:: Material for the task ::
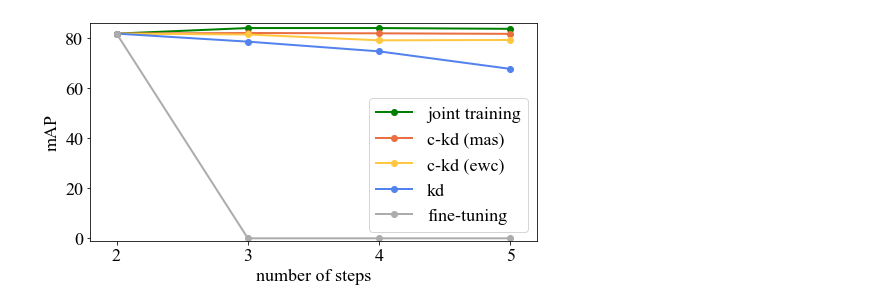
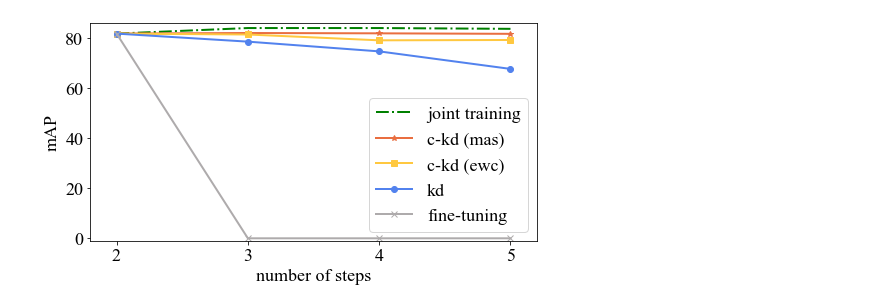
Before and after one commit to pyun-ram/incdet3, a Jupyter notebook: jupyterscripts/draw_acc_curves.ipynb, the cells around one changed output. Cells and saved outputs as stored; diff of their text form; code cells hidden in the pictures.

```diff
--- a/jupyterscripts/draw_acc_curves.ipynb
+++ b/jupyterscripts/draw_acc_curves.ipynb
@@ -178,30 +223,45 @@ step5 0.0
 # %%
 # Plot accuracy curves
 plt_case2color = {
     "fine-tuning": (174/255.0,171/255.0, 172/255.0),
     "kd": (82/255.0,130/255.0, 238/255.0),
     "c-kd (mas)": (233/255.0,110/255.0, 64/255.0),
     "c-kd (ewc)": (255/255.0,200/255.0, 64/255.0),
-    "joint training": "green"
+    "joint training": "green",
+    "ewc": (255/255.0,200/255.0, 150/255.0),
+    "incdet": (250/255.0,130/255.0, 238/255.0),
+    "mas": (233/255.0,110/255.0, 255/255.0)
 }
+
+plt_case2marker = {
+    "fine-tuning": '-x',
+    "kd": '-o',
+    "c-kd (mas)": '-*',
+    "c-kd (ewc)": '-s',
+    "joint training": '-.',
+    "ewc": '-+',
+    "incdet": '-D',
+    "mas": "-8"
+}
+
 plt.figure(figsize=(8,4))
 for k, v in g_mAP_hist_oldtask.items():
     plt_label = k
     plt_x = []
     plt_y = []
     plt_color = None
     for kk, vv in v.items():
         plt_x.append(int(kk[-1]))
         plt_y.append(vv)
-    plt.plot(plt_x, plt_y, '-o', label=plt_label, linewidth=2,  color=plt_case2color[plt_label])
+    plt.plot(plt_x, plt_y, plt_case2marker[plt_label], label=plt_label, linewidth=2,  color=plt_case2color[plt_label])
     plt.xlim([2-0.2, 5+0.2])
     plt.xticks(plt_x)
 plt.ylim([0-1, 86])
 plt.ylabel("mAP")
 plt.xlabel("number of steps")
 plt.legend()
 plt.box("off")
 plt.savefig("./Increment-in-sequence-accuracy-curves.pdf",bbox_inches = 'tight',
     pad_inches = 0)
 # %% [output]
-[figure, old version]
+[figure, new version]
```
Also changed, not shown: parts of 2 cells of this notebook, 18 other files.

:: Your objective ::
Your answer must be one number: how many lines of the data contain "cells".

:: Output for this task ::
2